These are swooningly scented not least because I have included many of the old-fashioned varieties here, these do not have the blousy, showy flowers of the Spencer types but they have a stronger scent that is powerful enough to pervade the house but never cloying, even at close quarters.
Lilium regale is flowering now in spite of the ravenous attention of the now familiar Lily Beetle.
Every time I pass by lilies in the garden, I pause to see if I can locate and see off more of these prominent pests in their scarlet tunics, they are easily squashed between finger and thumb. This year I planted a batch of new lilies in pots to adorn our front door steps in their season. I deliberately put these pots far away from any other lilies in the vain hope that the dreaded beetles would not find them.
For several weeks my ruse was successful but, not any more, now it is necessary for me to attend to these pots on a daily basis picking off these pernicious pests. I notice from experience that Lilium regale is never very good in its first season as a pot grown subject. With me it picks up in its second year and gets better in years three and four provided I remember to take away the top layer of compost in early March and replace it with a rich mixture of leaf mould and well rotted muck.
I use leaf mould because these lilies like an open woodland type of compost that contains plenty of air. Whether I be right or wrong matters not, it works for me!
One of the most elegant of all the lilies that I grow in pots is Lilium formosanum, the Formosa lily. This I grew from seed sown this year in early February, I placed the seed trays in a warm greenhouse and they germinated within two weeks.
The emergent seedlings looked like freshly sown grass and as I had, rather stupidly, sown the seed too closely, I pricked these out in clumps. Many of these are now sending up their first flower spikes each of which will produce a single flower. These are useful for picking with a short length of stem, so as not to starve the plant, for posies for the house. However, next year, when they have been given the luxury of larger containers, they will be splendid getting ever better as the years go by.
Lilium formosanum is graceful at all stages of growth, the dark green stems and leaves are of elegant proportions and the flowering stems grow to around 1 to 1.5 metres (4 to 5 feet) tall. They bloom perfectly well in pots with or without heat, if you have heat, the flowers will be earlier but, there is not much to gain by that, better stick to their natural seasonality. Mine are flowering now with their long, supremely elegant, white trumpets flushed on their backs with reddish-purple. This lily probably has the sweetest scent of any which by day is completely in abeyance but, becomes increasingly pervasive as evening approaches bringing contented enjoyment; it is always admissible even in the most sensitive company!

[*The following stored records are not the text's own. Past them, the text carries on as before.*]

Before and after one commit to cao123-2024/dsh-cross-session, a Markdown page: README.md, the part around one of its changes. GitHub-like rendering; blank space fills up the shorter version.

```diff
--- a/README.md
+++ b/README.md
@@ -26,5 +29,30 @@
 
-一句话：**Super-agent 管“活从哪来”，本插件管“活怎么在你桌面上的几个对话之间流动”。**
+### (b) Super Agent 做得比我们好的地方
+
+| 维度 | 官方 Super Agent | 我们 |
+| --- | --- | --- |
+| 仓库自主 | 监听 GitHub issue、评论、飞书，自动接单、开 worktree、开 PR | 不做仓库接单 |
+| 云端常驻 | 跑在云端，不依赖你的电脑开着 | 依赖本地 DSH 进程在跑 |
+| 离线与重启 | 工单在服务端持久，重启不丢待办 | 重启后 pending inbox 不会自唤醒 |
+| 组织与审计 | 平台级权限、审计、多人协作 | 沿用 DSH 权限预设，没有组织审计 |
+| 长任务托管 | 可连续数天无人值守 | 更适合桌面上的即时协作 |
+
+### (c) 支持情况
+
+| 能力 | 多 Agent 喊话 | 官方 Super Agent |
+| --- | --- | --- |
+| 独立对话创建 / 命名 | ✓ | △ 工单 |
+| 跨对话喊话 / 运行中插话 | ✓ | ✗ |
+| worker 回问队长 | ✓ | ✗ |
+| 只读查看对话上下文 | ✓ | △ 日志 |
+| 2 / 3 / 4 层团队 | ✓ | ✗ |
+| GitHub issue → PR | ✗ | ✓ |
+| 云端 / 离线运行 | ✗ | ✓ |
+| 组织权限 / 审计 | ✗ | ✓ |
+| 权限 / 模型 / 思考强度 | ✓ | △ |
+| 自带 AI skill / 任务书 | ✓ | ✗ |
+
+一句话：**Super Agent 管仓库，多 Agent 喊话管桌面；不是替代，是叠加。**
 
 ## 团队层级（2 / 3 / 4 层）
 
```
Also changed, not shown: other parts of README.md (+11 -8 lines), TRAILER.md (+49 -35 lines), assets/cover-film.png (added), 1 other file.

I have enough pots so that I can revel in the luxury of having them inside the house as well as outside which is just as well given that our evenings have been so cool.

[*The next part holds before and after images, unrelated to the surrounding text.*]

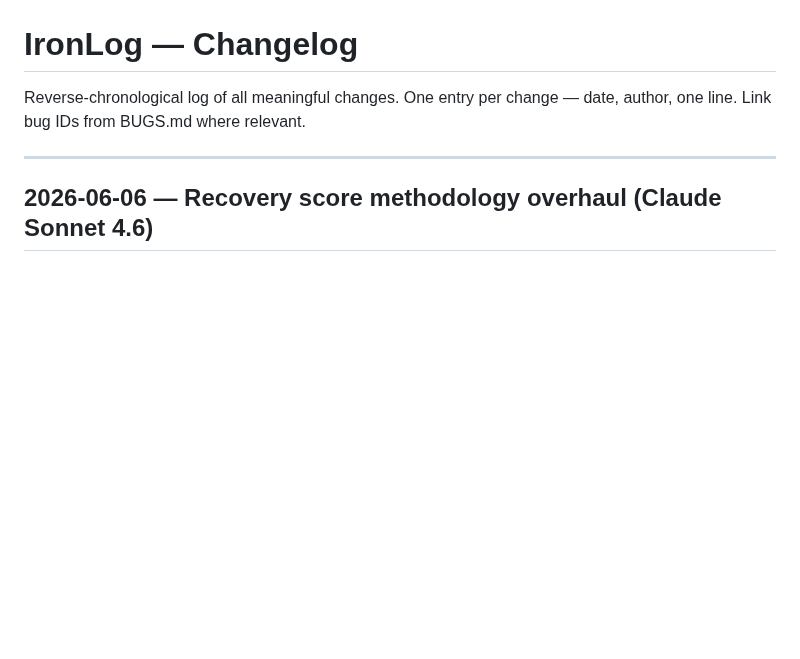
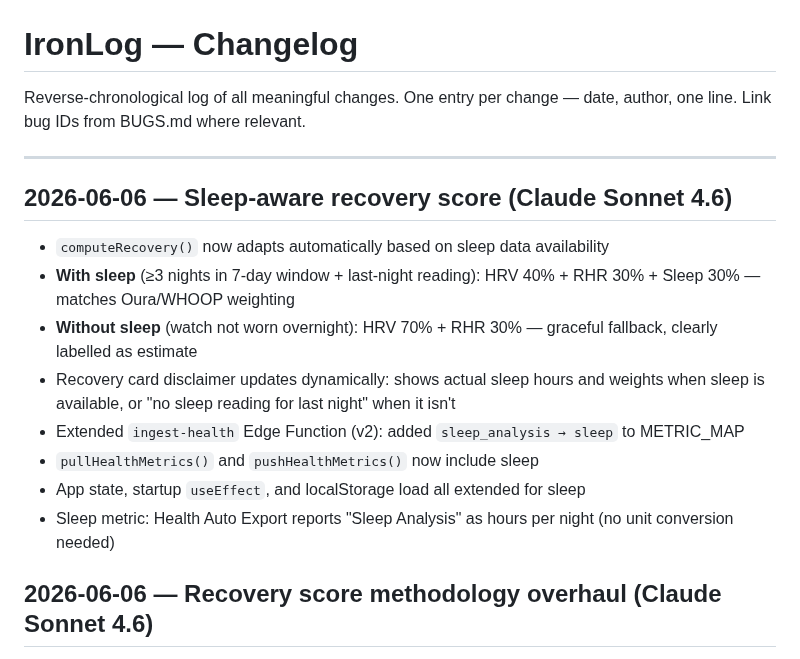
Before and after one commit to lord-buttock/ironlog, a Markdown page: CHANGELOG.md, the part around the change. GitHub-like rendering; blank space fills up the shorter version.

Commit message:
docs: update all docs for sleep-aware recovery score

```diff
--- a/CHANGELOG.md
+++ b/CHANGELOG.md
@@ -3,6 +3,17 @@
 Reverse-chronological log of all meaningful changes. One entry per change — date, author, one line. Link bug IDs from BUGS.md where relevant.
 
 ---
+
+## 2026-06-06 — Sleep-aware recovery score (Claude Sonnet 4.6)
+
+- `computeRecovery()` now adapts automatically based on sleep data availability
+- **With sleep** (≥3 nights in 7-day window + last-night reading): HRV 40% + RHR 30% + Sleep 30% — matches Oura/WHOOP weighting
+- **Without sleep** (watch not worn overnight): HRV 70% + RHR 30% — graceful fallback, clearly labelled as estimate
+- Recovery card disclaimer updates dynamically: shows actual sleep hours and weights when sleep is available, or "no sleep reading for last night" when it isn't
+- Extended `ingest-health` Edge Function (v2): added `sleep_analysis → sleep` to METRIC_MAP
+- `pullHealthMetrics()` and `pushHealthMetrics()` now include sleep
+- App state, startup `useEffect`, and localStorage load all extended for sleep
+- Sleep metric: Health Auto Export reports "Sleep Analysis" as hours per night (no unit conversion needed)
 
 ## 2026-06-06 — Recovery score methodology overhaul (Claude Sonnet 4.6)
 
```
Also changed, not shown: CLAUDE.md (+1 -1 lines), ROADMAP.md (+17 -9 lines).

When the flowers have gone over, I cut off the seed pods thus saving my plants from wasting energy but, I leave the leaves and stems to gather strength and build up the bulbs, which are surprisingly small, for future flowerings. If you wish to save some seed, you will only need to leave one seed pod for they are packed to overflowing with them. What an obligingly easy plant this is to cultivate, alas, if only more were of the same ilk!
Clematis armandii is a great favourite of mine but, it has its drawbacks. First of all, it is not the hardiest member of its tribe, and being evergreen, once its foliage becomes frost damaged this becomes a permanent feature.